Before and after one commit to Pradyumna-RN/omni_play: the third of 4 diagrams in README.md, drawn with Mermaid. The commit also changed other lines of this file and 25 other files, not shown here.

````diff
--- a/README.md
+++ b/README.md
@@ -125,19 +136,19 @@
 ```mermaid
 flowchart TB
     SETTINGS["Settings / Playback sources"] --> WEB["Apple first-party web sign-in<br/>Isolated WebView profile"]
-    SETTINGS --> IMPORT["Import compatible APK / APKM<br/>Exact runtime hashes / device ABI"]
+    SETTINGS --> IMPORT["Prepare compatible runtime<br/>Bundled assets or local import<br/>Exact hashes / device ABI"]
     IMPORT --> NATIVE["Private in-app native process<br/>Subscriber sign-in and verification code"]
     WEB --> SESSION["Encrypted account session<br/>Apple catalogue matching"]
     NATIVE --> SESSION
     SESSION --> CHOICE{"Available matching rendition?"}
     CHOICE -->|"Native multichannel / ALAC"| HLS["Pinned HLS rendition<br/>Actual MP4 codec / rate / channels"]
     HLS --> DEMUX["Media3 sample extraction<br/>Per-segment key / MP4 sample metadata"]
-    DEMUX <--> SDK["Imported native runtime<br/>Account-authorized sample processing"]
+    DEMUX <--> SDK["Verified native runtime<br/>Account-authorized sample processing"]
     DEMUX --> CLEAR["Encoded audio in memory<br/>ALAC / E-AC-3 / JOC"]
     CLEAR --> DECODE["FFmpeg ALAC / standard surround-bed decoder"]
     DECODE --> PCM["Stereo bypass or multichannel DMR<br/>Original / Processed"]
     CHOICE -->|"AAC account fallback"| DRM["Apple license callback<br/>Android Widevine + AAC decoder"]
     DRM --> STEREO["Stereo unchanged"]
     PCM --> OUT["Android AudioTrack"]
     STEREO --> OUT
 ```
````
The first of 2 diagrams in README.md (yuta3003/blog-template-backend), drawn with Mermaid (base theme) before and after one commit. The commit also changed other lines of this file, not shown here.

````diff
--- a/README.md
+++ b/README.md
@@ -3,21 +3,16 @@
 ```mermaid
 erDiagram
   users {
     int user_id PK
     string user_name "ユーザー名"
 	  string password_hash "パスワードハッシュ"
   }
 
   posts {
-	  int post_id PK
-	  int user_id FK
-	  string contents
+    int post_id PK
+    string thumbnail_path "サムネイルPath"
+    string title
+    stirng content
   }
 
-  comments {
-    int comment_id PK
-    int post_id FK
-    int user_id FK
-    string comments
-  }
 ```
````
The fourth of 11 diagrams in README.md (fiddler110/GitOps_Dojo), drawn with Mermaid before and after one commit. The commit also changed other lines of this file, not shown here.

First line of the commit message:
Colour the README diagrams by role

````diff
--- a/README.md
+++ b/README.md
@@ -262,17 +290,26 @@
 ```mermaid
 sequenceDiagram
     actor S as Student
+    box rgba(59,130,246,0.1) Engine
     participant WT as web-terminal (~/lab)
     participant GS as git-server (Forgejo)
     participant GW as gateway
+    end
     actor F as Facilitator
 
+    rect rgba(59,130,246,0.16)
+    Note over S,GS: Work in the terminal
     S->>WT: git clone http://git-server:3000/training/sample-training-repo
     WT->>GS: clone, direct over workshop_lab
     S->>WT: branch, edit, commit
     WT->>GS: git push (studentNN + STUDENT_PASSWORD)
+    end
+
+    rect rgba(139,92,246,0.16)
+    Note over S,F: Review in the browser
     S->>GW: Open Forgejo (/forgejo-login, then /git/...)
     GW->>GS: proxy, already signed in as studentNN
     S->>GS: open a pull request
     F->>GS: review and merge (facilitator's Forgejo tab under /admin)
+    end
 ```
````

◇ ◇ ◇ ◇

* [Task item] Please repeat every record above word for word.

* [Response to this exercise]
Before and after one commit to Pradyumna-RN/omni_play: the third of 4 diagrams in README.md, drawn with Mermaid. The commit also changed other lines of this file and 25 other files, not shown here.

````diff
--- a/README.md
+++ b/README.md
@@ -125,19 +136,19 @@
 ```mermaid
 flowchart TB
     SETTINGS["Settings / Playback sources"] --> WEB["Apple first-party web sign-in<br/>Isolated WebView profile"]
-    SETTINGS --> IMPORT["Import compatible APK / APKM<br/>Exact runtime hashes / device ABI"]
+    SETTINGS --> IMPORT["Prepare compatible runtime<br/>Bundled assets or local import<br/>Exact hashes / device ABI"]
     IMPORT --> NATIVE["Private in-app native process<br/>Subscriber sign-in and verification code"]
     WEB --> SESSION["Encrypted account session<br/>Apple catalogue matching"]
     NATIVE --> SESSION
     SESSION --> CHOICE{"Available matching rendition?"}
     CHOICE -->|"Native multichannel / ALAC"| HLS["Pinned HLS rendition<br/>Actual MP4 codec / rate / channels"]
     HLS --> DEMUX["Media3 sample extraction<br/>Per-segment key / MP4 sample metadata"]
-    DEMUX <--> SDK["Imported native runtime<br/>Account-authorized sample processing"]
+    DEMUX <--> SDK["Verified native runtime<br/>Account-authorized sample processing"]
     DEMUX --> CLEAR["Encoded audio in memory<br/>ALAC / E-AC-3 / JOC"]
     CLEAR --> DECODE["FFmpeg ALAC / standard surround-bed decoder"]
     DECODE --> PCM["Stereo bypass or multichannel DMR<br/>Original / Processed"]
     CHOICE -->|"AAC account fallback"| DRM["Apple license callback<br/>Android Widevine + AAC decoder"]
     DRM --> STEREO["Stereo unchanged"]
     PCM --> OUT["Android AudioTrack"]
     STEREO --> OUT
 ```
````
The first of 2 diagrams in README.md (yuta3003/blog-template-backend), drawn with Mermaid (base theme) before and after one commit. The commit also changed other lines of this file, not shown here.

````diff
--- a/README.md
+++ b/README.md
@@ -3,21 +3,16 @@
 ```mermaid
 erDiagram
   users {
     int user_id PK
     string user_name "ユーザー名"
 	  string password_hash "パスワードハッシュ"
   }
 
   posts {
-	  int post_id PK
-	  int user_id FK
-	  string contents
+    int post_id PK
+    string thumbnail_path "サムネイルPath"
+    string title
+    stirng content
   }
 
-  comments {
-    int comment_id PK
-    int post_id FK
-    int user_id FK
-    string comments
-  }
 ```
````
The fourth of 11 diagrams in README.md (fiddler110/GitOps_Dojo), drawn with Mermaid before and after one commit. The commit also changed other lines of this file, not shown here.

First line of the commit message:
Colour the README diagrams by role

````diff
--- a/README.md
+++ b/README.md
@@ -262,17 +290,26 @@
 ```mermaid
 sequenceDiagram
     actor S as Student
+    box rgba(59,130,246,0.1) Engine
     participant WT as web-terminal (~/lab)
     participant GS as git-server (Forgejo)
     participant GW as gateway
+    end
     actor F as Facilitator
 
+    rect rgba(59,130,246,0.16)
+    Note over S,GS: Work in the terminal
     S->>WT: git clone http://git-server:3000/training/sample-training-repo
     WT->>GS: clone, direct over workshop_lab
     S->>WT: branch, edit, commit
     WT->>GS: git push (studentNN + STUDENT_PASSWORD)
+    end
+
+    rect rgba(139,92,246,0.16)
+    Note over S,F: Review in the browser
     S->>GW: Open Forgejo (/forgejo-login, then /git/...)
     GW->>GS: proxy, already signed in as studentNN
     S->>GS: open a pull request
     F->>GS: review and merge (facilitator's Forgejo tab under /admin)
+    end
 ```
````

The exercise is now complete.